Items from a data source
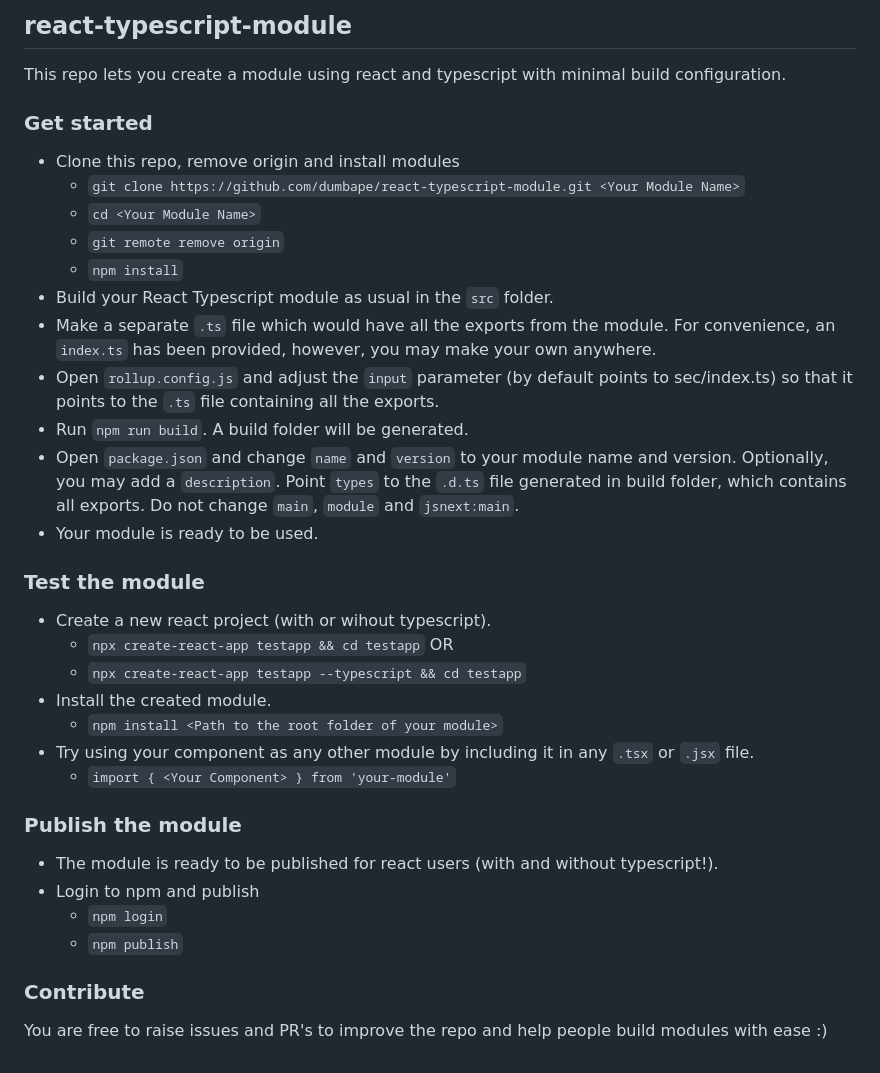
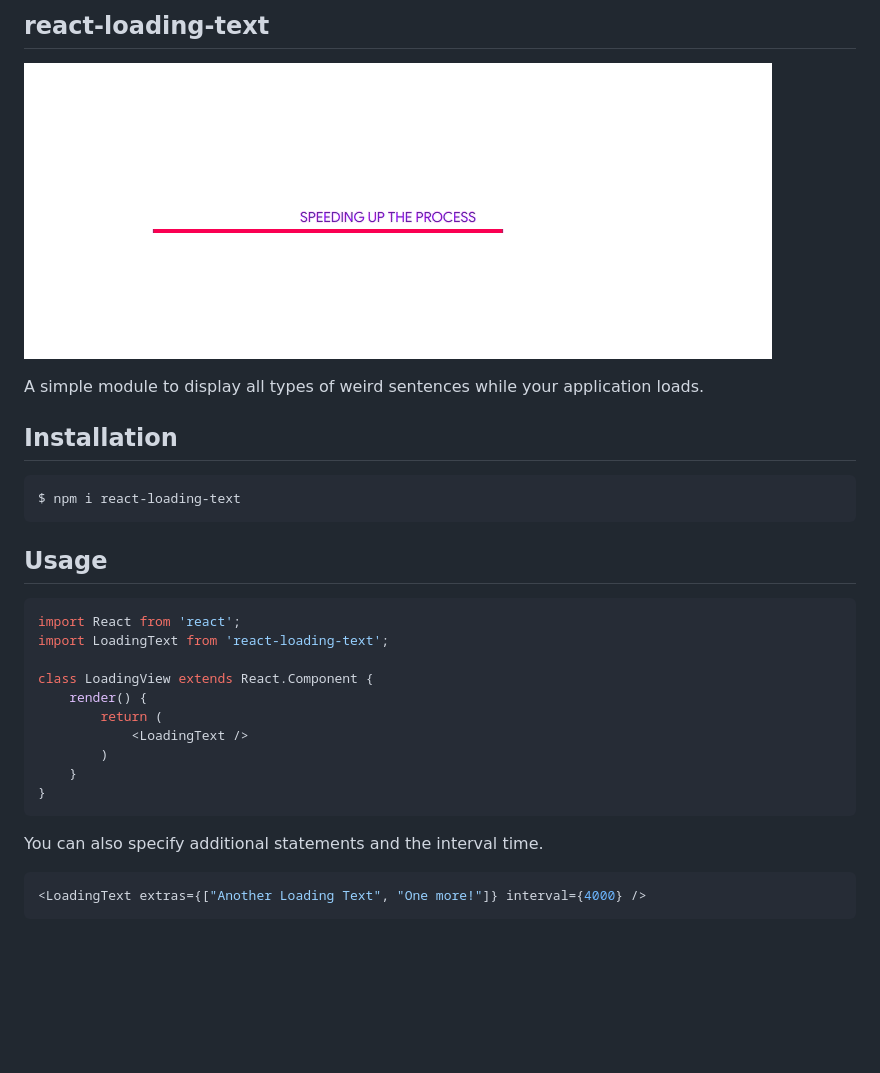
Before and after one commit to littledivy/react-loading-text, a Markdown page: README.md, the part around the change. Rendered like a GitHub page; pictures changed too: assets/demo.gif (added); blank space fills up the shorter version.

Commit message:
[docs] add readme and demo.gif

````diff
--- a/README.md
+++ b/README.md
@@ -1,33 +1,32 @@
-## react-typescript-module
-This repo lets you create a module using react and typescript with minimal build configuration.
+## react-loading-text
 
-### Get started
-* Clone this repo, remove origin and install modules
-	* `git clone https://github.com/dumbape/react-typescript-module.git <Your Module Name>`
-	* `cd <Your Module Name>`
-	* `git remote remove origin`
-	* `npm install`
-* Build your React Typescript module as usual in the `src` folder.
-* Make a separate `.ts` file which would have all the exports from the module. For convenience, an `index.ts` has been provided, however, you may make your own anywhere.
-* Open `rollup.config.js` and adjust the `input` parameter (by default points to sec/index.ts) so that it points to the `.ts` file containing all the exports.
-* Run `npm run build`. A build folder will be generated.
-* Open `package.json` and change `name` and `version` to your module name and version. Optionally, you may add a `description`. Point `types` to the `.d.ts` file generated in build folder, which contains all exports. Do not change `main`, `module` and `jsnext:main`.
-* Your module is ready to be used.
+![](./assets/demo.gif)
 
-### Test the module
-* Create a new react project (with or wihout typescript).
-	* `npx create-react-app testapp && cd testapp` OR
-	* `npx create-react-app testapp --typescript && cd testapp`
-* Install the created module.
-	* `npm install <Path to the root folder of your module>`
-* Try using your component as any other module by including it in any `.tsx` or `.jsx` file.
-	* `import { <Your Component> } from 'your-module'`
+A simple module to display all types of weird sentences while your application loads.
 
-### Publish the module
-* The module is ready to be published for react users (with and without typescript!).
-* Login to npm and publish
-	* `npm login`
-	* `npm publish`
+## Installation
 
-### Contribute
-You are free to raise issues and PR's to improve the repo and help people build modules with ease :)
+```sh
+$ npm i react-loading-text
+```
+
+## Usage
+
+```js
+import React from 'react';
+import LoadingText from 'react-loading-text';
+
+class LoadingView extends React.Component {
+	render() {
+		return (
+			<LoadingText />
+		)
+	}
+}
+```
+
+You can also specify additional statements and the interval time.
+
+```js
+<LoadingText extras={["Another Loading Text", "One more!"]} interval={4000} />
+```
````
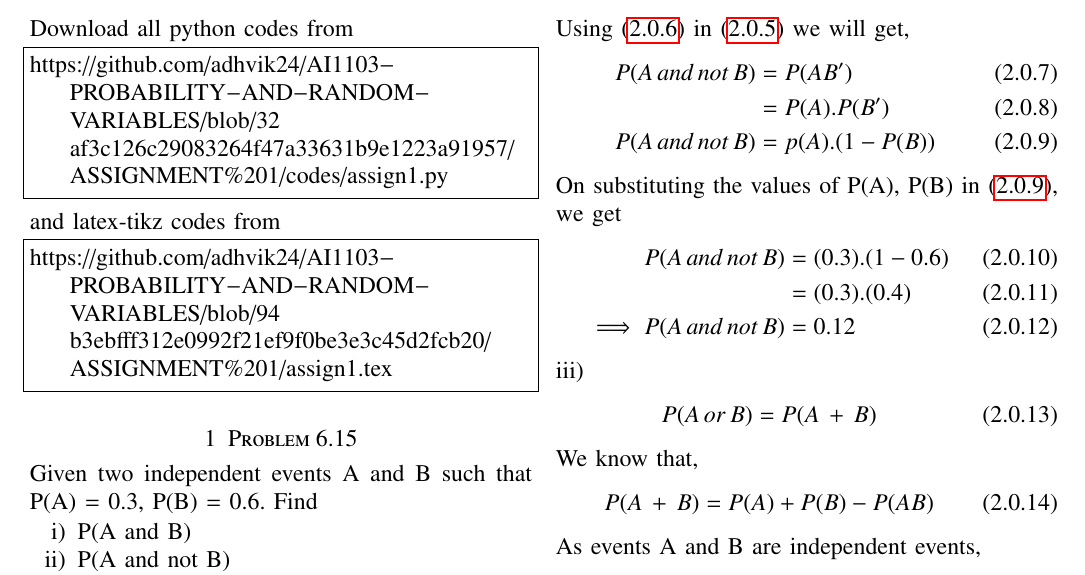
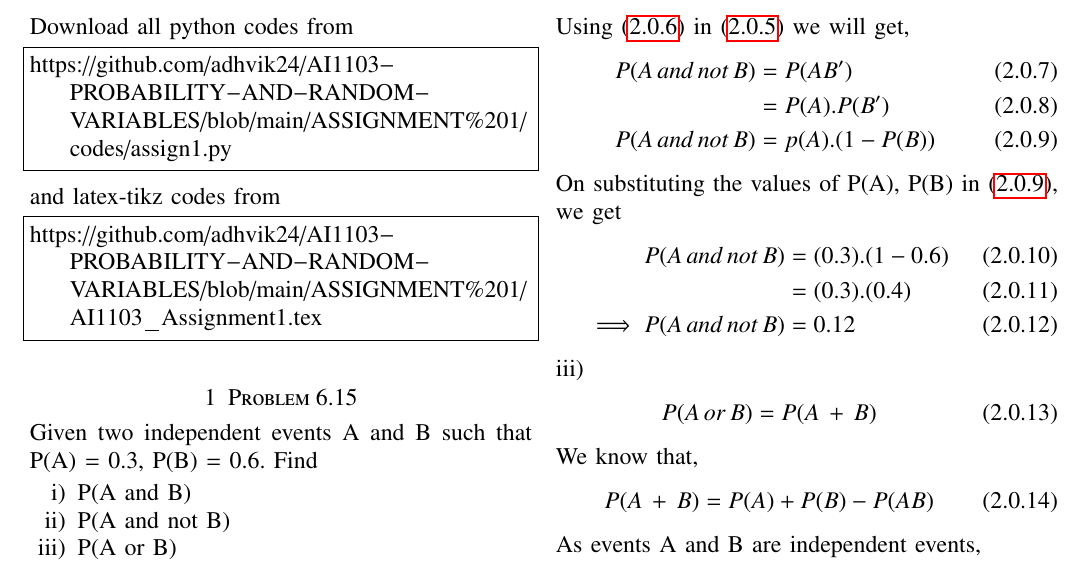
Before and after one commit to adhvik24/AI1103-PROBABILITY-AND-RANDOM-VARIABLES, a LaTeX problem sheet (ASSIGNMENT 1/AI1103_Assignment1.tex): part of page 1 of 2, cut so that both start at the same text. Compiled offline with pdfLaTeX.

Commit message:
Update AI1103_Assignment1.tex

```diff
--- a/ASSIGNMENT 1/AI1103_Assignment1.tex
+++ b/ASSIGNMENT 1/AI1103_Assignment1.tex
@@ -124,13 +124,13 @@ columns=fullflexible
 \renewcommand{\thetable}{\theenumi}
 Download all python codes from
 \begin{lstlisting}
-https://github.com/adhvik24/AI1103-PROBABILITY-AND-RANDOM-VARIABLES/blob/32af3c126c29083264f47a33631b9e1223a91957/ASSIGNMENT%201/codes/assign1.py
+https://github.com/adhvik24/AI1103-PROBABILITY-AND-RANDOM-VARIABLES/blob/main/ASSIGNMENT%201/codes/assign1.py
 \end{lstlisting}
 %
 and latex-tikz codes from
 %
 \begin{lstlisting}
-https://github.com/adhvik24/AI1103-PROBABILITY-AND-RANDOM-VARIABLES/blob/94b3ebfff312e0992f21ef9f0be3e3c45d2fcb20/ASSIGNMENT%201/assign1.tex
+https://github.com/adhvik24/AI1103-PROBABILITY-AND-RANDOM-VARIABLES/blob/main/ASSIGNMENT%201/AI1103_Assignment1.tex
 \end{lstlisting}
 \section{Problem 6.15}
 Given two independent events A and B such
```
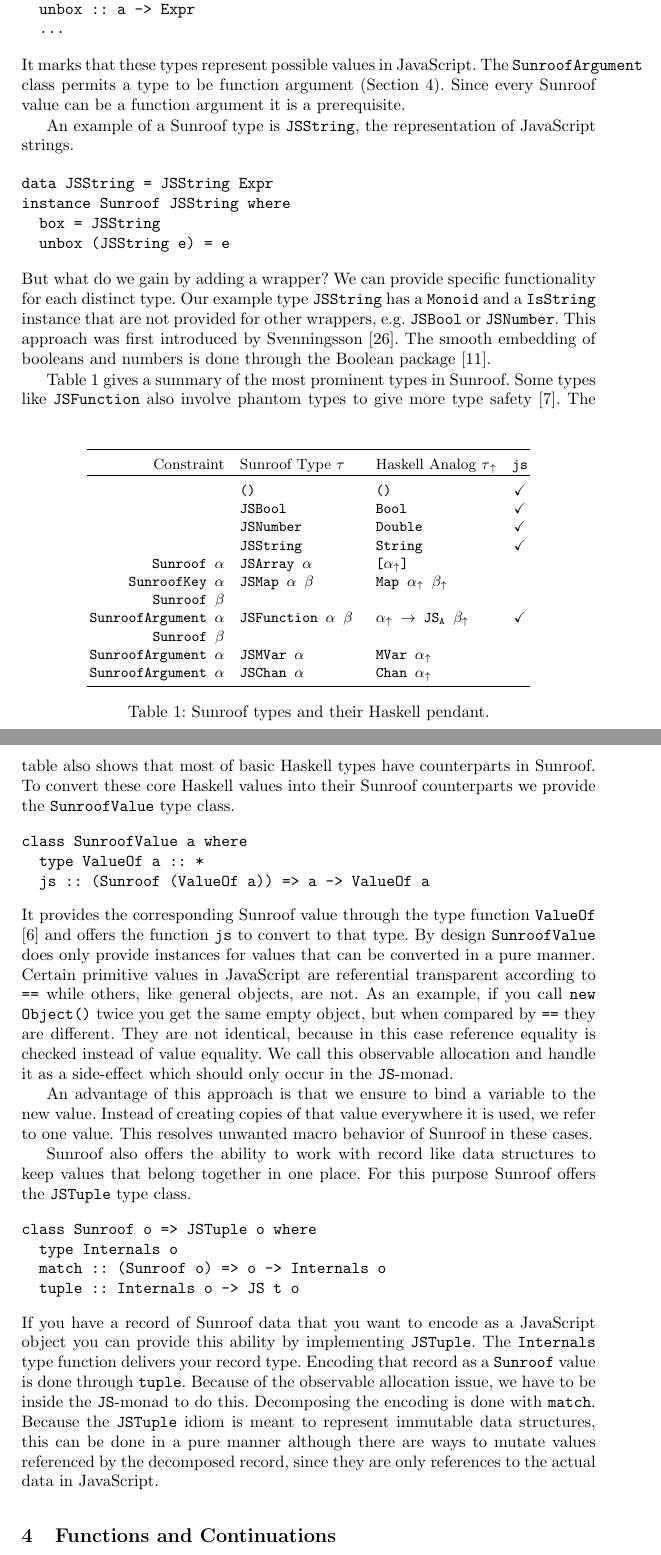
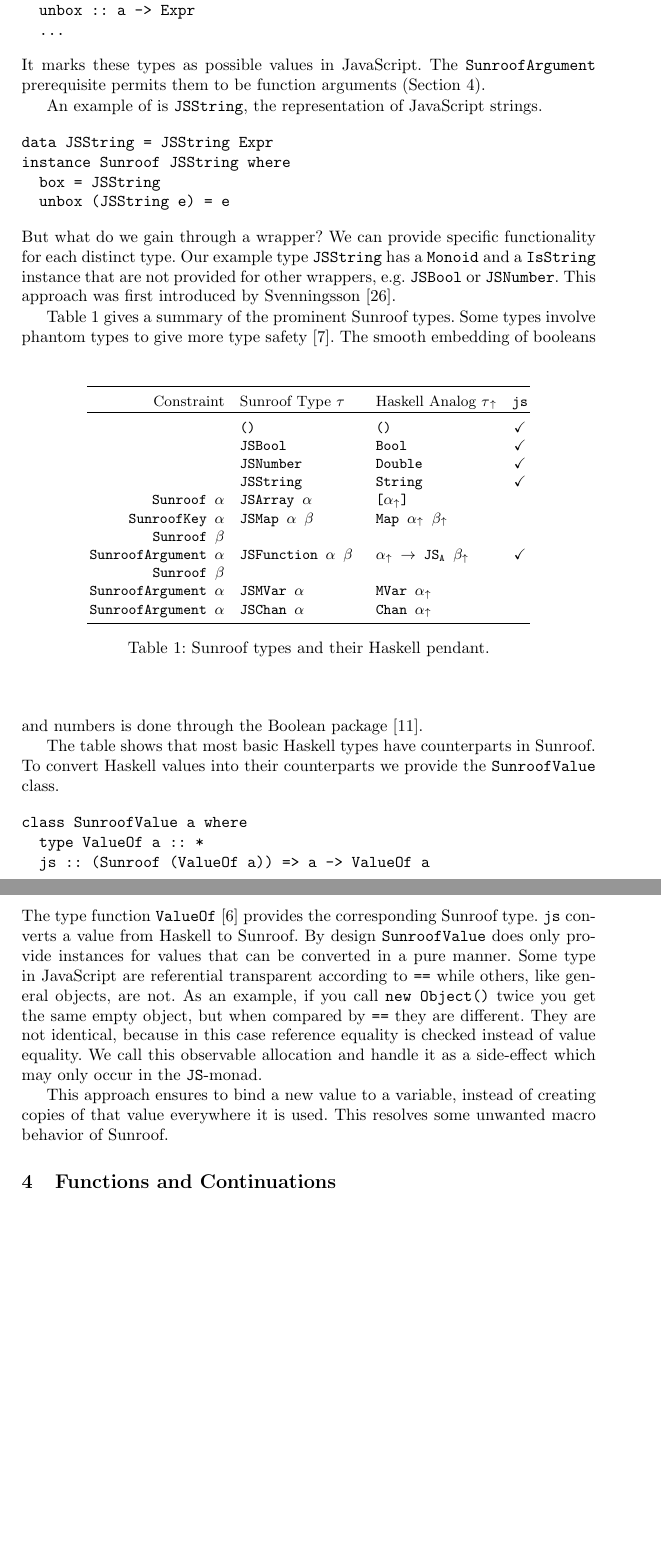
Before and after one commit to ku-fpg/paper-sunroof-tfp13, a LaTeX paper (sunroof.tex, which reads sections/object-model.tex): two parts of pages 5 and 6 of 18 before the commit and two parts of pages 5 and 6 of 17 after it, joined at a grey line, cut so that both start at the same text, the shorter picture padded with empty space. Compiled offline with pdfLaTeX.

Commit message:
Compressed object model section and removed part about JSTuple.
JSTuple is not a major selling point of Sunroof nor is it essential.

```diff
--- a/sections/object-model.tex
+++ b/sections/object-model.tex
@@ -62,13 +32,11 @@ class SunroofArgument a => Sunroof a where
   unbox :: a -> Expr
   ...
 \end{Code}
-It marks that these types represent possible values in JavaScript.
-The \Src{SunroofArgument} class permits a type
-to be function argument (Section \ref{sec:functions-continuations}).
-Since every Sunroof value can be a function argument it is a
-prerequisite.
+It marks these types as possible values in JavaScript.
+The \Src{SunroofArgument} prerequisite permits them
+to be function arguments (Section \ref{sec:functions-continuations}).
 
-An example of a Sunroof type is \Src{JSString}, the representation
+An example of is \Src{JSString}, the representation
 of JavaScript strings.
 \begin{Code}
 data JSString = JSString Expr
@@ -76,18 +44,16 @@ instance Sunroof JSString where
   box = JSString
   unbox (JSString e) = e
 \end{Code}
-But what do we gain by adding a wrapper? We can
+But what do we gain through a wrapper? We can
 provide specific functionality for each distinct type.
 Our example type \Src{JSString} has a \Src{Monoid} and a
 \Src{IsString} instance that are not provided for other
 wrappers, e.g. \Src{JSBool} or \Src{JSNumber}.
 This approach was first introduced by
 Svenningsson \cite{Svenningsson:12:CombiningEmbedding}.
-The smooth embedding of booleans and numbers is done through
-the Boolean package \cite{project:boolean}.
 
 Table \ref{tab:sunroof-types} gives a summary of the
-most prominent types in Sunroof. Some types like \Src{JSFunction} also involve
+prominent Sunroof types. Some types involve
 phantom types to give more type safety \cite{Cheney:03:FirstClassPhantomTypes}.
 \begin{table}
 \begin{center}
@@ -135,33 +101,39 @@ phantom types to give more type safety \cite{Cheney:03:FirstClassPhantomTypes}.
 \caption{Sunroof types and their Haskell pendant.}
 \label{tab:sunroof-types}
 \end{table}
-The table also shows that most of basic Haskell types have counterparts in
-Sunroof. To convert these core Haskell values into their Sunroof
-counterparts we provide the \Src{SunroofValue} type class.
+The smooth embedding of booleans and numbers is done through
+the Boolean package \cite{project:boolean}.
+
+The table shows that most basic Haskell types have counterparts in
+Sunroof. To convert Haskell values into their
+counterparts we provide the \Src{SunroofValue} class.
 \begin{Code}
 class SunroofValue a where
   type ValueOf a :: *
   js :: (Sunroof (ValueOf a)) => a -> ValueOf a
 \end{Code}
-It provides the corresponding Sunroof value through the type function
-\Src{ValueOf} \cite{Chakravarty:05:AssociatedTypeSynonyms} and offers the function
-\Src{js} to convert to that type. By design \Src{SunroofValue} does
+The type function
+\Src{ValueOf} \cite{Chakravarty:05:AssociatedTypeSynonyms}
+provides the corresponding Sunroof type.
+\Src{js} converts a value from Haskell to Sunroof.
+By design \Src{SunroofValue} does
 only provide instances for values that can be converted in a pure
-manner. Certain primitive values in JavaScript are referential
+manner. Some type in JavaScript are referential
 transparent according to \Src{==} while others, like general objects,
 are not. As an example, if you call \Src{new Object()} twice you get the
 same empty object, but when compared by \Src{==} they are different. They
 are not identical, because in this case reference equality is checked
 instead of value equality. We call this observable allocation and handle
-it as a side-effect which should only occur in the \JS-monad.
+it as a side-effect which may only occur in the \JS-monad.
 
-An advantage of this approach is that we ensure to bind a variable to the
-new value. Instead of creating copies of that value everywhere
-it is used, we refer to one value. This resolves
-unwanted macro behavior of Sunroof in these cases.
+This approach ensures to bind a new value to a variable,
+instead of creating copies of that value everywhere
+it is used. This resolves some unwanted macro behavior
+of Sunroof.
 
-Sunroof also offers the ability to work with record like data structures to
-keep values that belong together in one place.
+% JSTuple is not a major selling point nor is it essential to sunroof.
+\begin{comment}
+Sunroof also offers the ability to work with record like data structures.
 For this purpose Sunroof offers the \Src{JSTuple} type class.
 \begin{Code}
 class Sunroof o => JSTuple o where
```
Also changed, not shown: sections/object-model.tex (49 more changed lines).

#### [What you need to do]
Only lines containing the word "these" should appear in the answer, and every such line from the records above must be there.

#### [Completed exercise]
-It marks that these types represent possible values in JavaScript.
+It marks these types as possible values in JavaScript.
-Sunroof. To convert these core Haskell values into their Sunroof
-unwanted macro behavior of Sunroof in these cases.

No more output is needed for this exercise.